- Zuiganji Temple, MatsushimaOriginally founded in 828 by Jikaku Daishi, Hojo Tokiyori rebuilt the temple as a Zen sanctuary during the Kamakura period (1185–1333), at which point it became affiliated with the Rinzai school. At the end of the Sengoku period (1467–1603), the temple was converted to a Myoshinji temple. The current structure was completed by Date Masamune in 1609 after 5 years of labor. Magnificent materials, carvings, and partition paintings have earned Zuiganji Temple two national treasure designations and three important cultural property designations within the framework of the Momoyama art style. This is the northernmost Rinzai Zen training monastery.

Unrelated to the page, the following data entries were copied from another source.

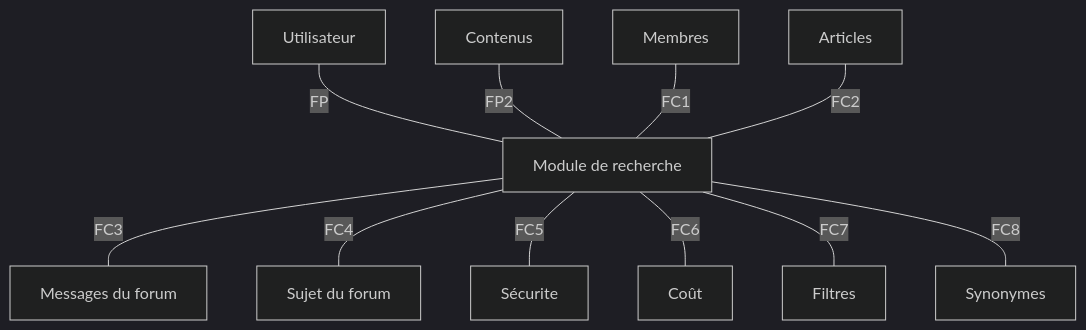
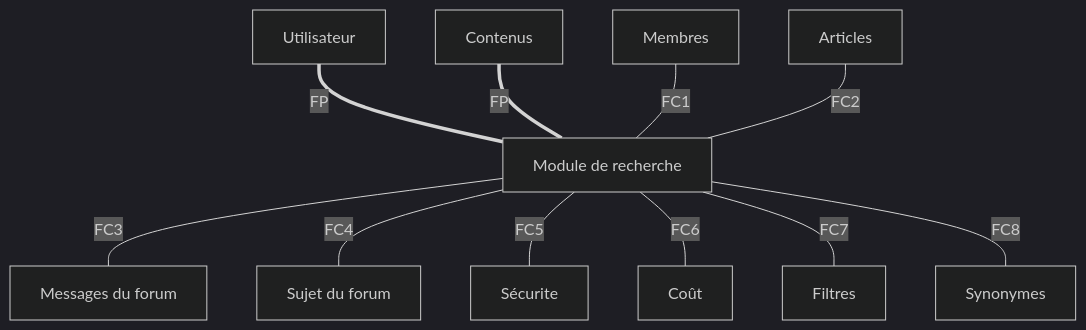
Before and after one commit to victorlohezic/pfa-zds: the second of 3 diagrams in cdc/cdc.md, drawn with Mermaid (dark theme). The commit also changed other lines of this file and 2 other files, not shown here.

Commit message:
Update some diagrams

````diff
--- a/cdc/cdc.md
+++ b/cdc/cdc.md
@@ -49,13 +64,13 @@
 ```mermaid
 flowchart TB
-    FP1[Utilisateur]--FP ---C;
-    FP2[Contenus]--FP2 ---C;
+    FP1[Utilisateur]==FP ===C;
+    FP2[Contenus]==FP ===C;
     A[Membres]--FC1 ---C;
     B[Articles]--FC2 ---C[Module de recherche];
     C[Module de recherche]--FC3 ---D[Messages du forum];
     C[Module de recherche]--FC4 ---E[Sujet du forum];
     C[Module de recherche]--FC5 ---F[Sécurite];
     C[Module de recherche]--FC6 ---G[Coût];
     C[Module de recherche]--FC7 ---H[Filtres];
     C[Module de recherche]--FC8 ---I[Synonymes];
 ```
````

- Chusonji Temple, HiraizumiKiyohira, the first Oshu Fujiwara lord, began the construction of a massive temple complex of halls and pagodas here at the beginning of the 12th century, including a two-story pagoda and two-story great hall. The purpose of the construction was to establish a pure land to console the souls of those who had died during the Former Nine Years War and the Later Three-Year War. Although many of the halls and pagodas were lost in a fire in the 14th century, Chusonji Temple is a treasure trove of Heian period art, containing a total of nearly 3,000 pieces, including the Konjikido Golden Hall.
- Motsuji Temple, HiraizumiLavish temple buildings, including Kondo Enryuji and Kashoji, were constructed by Motohira, of the second generation of the Fujiwara clan, and Hidehira, of the third generation of the Fujiwara clan at the end of the Heian period (794–1185). Its scale grew to 40 halls and pagodas and 500 priests' temple quarters, eventually becoming referred to as the greatest sacred grounds in all of Japan. Although the original temple buildings were lost in a fire, the current Pure Land Buddhist Garden and Heian period remains have been retained in a nearly complete state, and the temple has been a designated both a special historic site and special place of scenic beauty.
- Risshakuji Temple, Yama-deraAfter reaching the top of the 1,000 stone steps surrounded by cedar trees and oddly-shaped rocks lying on top of one another, a world filled with quietude presents itself to you. You will come upon stone grave tablets and Buddhas as you climb, as well as a Sutra Hall and a hall commemorating the temple's founding. The view from the platformed Godaido Hall is particularly stunning. The poet Matsuo Basho visited Yama-dera and composed the famous haiku: "Ah, such quietude / Seeping into the boulders / Buzzing cicadas".